EXERCISE INSTRUCTIONS => An exact reproduction is required of the lines from the beginning of the entries through the line with "Update and rename", pictures excluded and nothing added.
********************
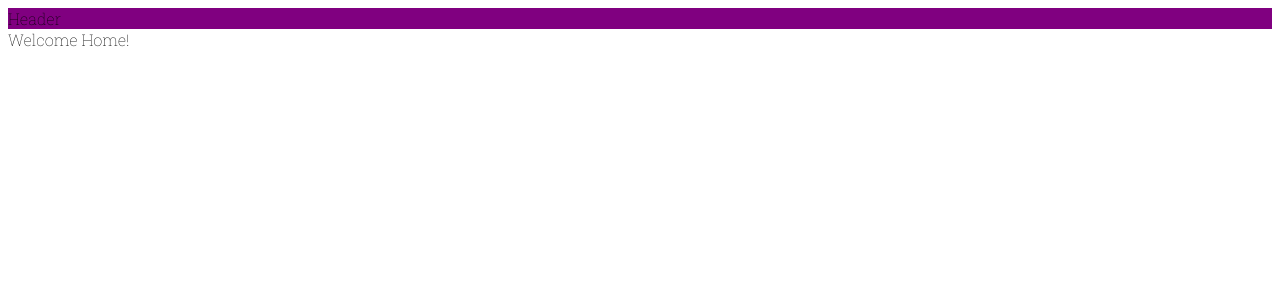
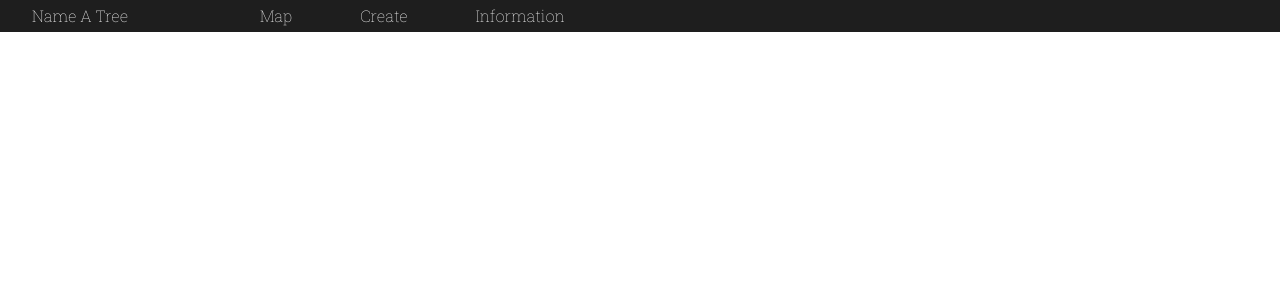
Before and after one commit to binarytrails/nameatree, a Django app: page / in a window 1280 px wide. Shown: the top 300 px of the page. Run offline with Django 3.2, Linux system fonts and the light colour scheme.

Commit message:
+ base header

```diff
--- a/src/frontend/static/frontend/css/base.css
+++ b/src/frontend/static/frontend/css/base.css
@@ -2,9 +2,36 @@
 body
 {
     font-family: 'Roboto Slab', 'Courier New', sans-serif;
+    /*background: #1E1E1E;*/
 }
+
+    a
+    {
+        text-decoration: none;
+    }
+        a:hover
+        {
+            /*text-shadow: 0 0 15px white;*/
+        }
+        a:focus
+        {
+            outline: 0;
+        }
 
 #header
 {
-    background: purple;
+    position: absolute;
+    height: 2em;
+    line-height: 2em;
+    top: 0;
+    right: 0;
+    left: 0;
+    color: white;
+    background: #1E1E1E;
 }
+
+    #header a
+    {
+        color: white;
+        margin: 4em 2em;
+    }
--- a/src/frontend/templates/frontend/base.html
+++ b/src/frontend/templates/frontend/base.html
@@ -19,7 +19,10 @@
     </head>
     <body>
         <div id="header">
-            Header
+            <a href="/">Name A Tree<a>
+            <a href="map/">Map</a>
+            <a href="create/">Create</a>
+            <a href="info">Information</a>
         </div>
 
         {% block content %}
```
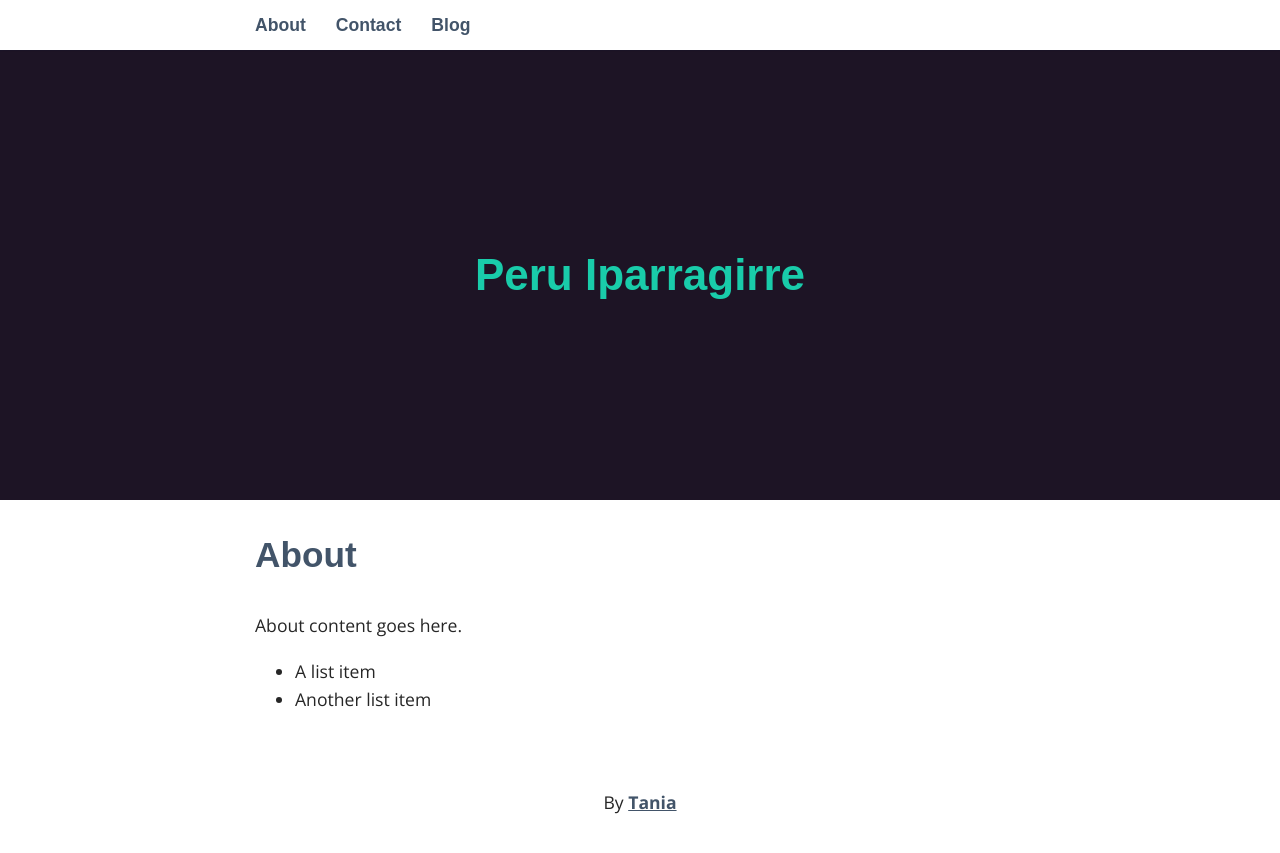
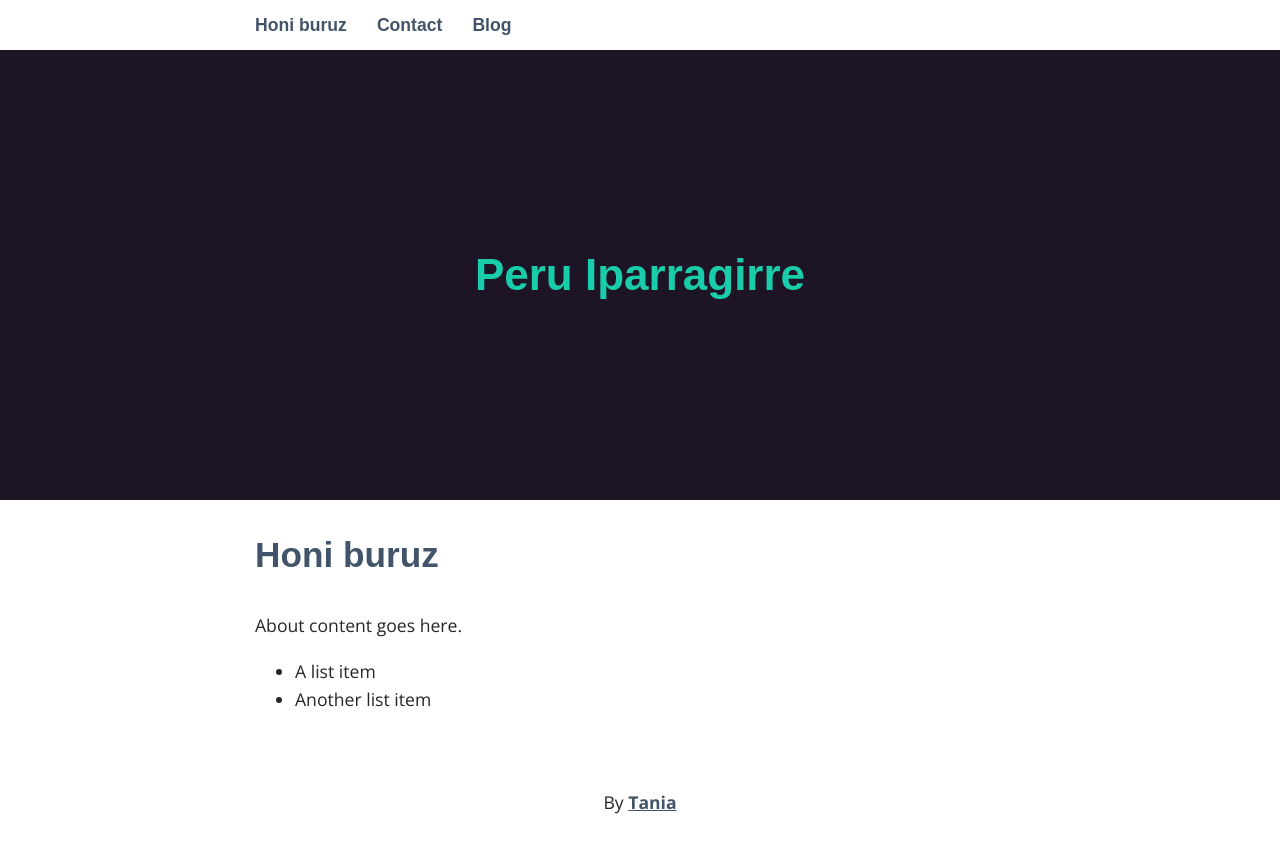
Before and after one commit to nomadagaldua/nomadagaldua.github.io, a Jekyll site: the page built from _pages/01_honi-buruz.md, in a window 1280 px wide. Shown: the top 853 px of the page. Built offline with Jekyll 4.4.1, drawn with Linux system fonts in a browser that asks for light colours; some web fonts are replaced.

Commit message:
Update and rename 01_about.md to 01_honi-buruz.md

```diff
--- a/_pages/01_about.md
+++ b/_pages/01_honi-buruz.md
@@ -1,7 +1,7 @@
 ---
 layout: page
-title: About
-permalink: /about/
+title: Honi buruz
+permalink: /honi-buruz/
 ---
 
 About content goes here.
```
********************
ANSWER BOX =>
Before and after one commit to binarytrails/nameatree, a Django app: page / in a window 1280 px wide. Shown: the top 300 px of the page. Run offline with Django 3.2, Linux system fonts and the light colour scheme.

Commit message:
+ base header

```diff
--- a/src/frontend/static/frontend/css/base.css
+++ b/src/frontend/static/frontend/css/base.css
@@ -2,9 +2,36 @@
 body
 {
     font-family: 'Roboto Slab', 'Courier New', sans-serif;
+    /*background: #1E1E1E;*/
 }
+
+    a
+    {
+        text-decoration: none;
+    }
+        a:hover
+        {
+            /*text-shadow: 0 0 15px white;*/
+        }
+        a:focus
+        {
+            outline: 0;
+        }
 
 #header
 {
-    background: purple;
+    position: absolute;
+    height: 2em;
+    line-height: 2em;
+    top: 0;
+    right: 0;
+    left: 0;
+    color: white;
+    background: #1E1E1E;
 }
+
+    #header a
+    {
+        color: white;
+        margin: 4em 2em;
+    }
--- a/src/frontend/templates/frontend/base.html
+++ b/src/frontend/templates/frontend/base.html
@@ -19,7 +19,10 @@
     </head>
     <body>
         <div id="header">
-            Header
+            <a href="/">Name A Tree<a>
+            <a href="map/">Map</a>
+            <a href="create/">Create</a>
+            <a href="info">Information</a>
         </div>
 
         {% block content %}
```
Before and after one commit to nomadagaldua/nomadagaldua.github.io, a Jekyll site: the page built from _pages/01_honi-buruz.md, in a window 1280 px wide. Shown: the top 853 px of the page. Built offline with Jekyll 4.4.1, drawn with Linux system fonts in a browser that asks for light colours; some web fonts are replaced.

Commit message:
Update and rename 01_about.md to 01_honi-buruz.md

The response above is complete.